» Task requirements: Check every line below, and copy those that include "docs".

» Input records:
------------------------------------
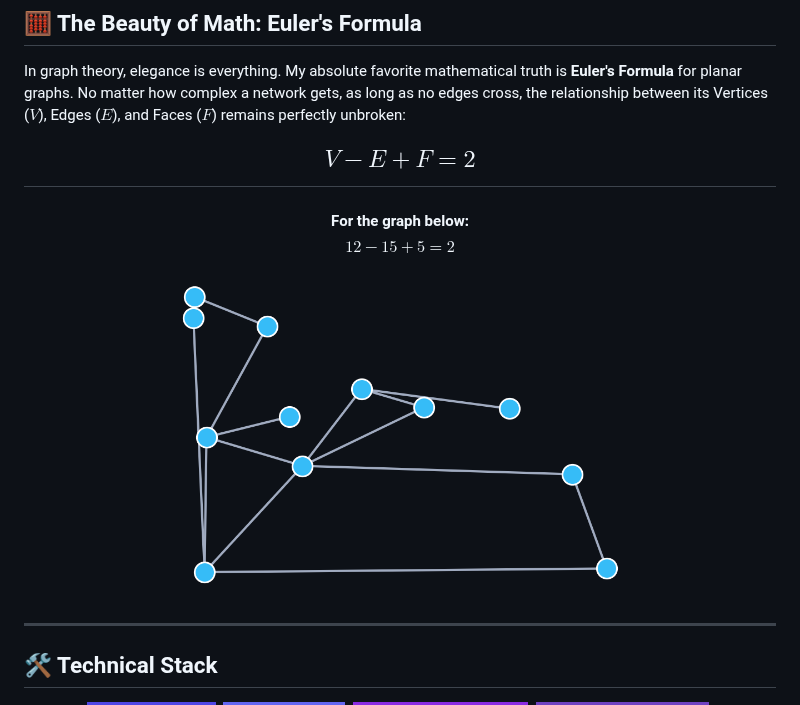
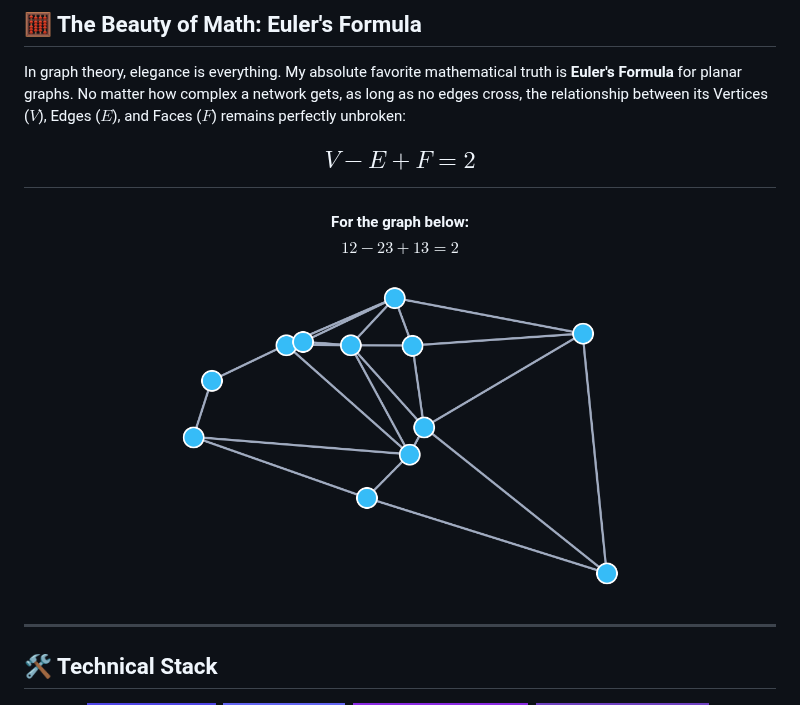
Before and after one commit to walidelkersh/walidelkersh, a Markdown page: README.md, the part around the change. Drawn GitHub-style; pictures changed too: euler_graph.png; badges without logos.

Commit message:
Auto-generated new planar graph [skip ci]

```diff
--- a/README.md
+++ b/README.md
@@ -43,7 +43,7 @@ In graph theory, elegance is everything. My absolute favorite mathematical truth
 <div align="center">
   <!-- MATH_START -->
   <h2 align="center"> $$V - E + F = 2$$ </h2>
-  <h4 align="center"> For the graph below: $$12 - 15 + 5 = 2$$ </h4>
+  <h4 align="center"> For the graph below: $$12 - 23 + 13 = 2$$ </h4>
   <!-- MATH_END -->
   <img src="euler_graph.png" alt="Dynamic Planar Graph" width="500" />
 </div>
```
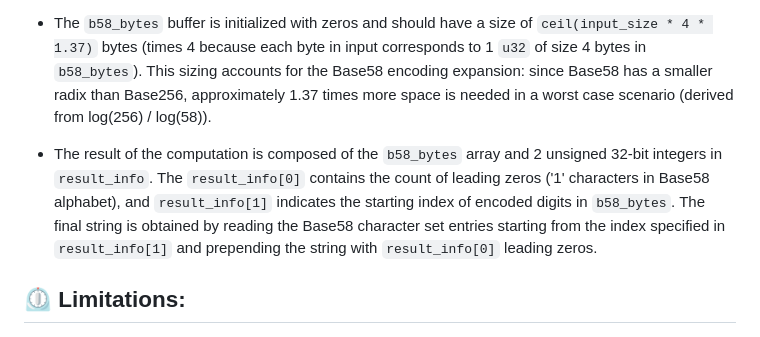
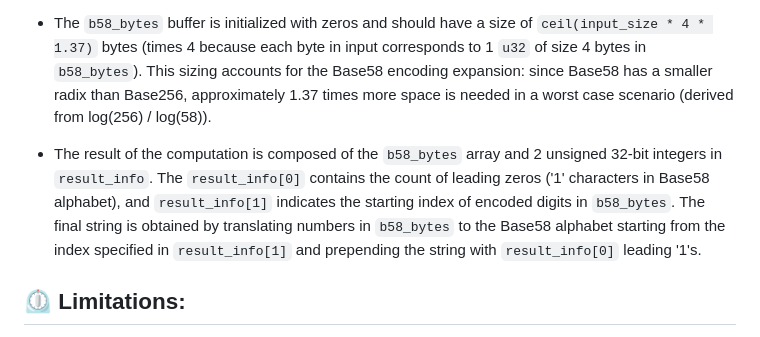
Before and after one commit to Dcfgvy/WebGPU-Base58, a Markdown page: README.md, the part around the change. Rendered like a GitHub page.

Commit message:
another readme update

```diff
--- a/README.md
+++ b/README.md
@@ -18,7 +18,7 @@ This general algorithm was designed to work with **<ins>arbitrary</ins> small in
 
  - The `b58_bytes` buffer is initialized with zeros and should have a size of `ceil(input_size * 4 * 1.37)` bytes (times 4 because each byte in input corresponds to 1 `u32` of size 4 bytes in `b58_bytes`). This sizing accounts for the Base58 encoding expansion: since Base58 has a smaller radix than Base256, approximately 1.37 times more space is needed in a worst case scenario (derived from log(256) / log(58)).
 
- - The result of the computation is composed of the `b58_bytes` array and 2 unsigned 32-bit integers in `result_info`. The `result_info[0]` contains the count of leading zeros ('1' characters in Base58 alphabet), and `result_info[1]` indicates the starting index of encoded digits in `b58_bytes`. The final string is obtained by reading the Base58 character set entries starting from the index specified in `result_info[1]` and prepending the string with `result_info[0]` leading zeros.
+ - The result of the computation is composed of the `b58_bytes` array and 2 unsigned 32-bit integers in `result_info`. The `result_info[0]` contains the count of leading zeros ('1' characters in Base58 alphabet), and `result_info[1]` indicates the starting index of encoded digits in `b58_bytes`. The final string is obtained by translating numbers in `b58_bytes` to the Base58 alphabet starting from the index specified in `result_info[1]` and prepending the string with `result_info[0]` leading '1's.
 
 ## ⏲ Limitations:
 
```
------------------------------------
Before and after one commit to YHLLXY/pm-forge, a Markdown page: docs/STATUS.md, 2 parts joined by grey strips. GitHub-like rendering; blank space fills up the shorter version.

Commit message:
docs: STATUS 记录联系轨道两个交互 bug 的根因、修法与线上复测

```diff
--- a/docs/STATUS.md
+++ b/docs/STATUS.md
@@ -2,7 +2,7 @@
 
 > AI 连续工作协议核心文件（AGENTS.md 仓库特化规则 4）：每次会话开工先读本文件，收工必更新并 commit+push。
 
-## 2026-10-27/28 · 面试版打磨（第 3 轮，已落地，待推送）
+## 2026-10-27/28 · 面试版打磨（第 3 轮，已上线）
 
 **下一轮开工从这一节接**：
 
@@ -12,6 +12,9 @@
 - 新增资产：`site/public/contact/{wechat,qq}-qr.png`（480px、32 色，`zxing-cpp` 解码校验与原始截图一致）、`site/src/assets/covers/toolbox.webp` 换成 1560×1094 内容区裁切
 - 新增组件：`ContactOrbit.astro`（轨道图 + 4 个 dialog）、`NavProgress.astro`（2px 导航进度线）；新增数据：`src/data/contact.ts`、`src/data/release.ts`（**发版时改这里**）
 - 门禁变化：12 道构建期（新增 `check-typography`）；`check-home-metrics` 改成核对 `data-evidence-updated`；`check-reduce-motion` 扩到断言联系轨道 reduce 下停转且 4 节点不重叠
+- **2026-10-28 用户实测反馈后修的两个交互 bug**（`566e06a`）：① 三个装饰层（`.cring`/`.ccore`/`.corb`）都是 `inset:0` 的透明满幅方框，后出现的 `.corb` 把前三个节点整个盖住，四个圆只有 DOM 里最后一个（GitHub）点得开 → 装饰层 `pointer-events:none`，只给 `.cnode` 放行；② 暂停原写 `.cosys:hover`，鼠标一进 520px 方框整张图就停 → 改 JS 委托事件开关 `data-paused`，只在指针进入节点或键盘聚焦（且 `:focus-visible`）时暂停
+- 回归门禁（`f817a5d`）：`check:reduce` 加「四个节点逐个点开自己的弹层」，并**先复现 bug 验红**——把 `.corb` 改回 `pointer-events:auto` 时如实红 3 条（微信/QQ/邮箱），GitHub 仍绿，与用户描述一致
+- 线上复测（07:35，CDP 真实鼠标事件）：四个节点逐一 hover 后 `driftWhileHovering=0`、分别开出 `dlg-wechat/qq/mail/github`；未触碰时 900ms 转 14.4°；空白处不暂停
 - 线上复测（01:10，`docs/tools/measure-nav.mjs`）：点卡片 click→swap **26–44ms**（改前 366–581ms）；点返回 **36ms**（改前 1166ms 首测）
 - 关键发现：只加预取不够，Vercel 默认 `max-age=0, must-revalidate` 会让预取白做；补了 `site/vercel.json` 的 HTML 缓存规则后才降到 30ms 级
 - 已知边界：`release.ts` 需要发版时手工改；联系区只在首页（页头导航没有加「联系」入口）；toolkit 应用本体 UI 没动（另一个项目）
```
------------------------------------
» Exercise result:
Before and after one commit to YHLLXY/pm-forge, a Markdown page: docs/STATUS.md, 2 parts joined by grey strips. GitHub-like rendering; blank space fills up the shorter version.
docs: STATUS 记录联系轨道两个交互 bug 的根因、修法与线上复测
--- a/docs/STATUS.md
+++ b/docs/STATUS.md
 - 线上复测（01:10，`docs/tools/measure-nav.mjs`）：点卡片 click→swap **26–44ms**（改前 366–581ms）；点返回 **36ms**（改前 1166ms 首测）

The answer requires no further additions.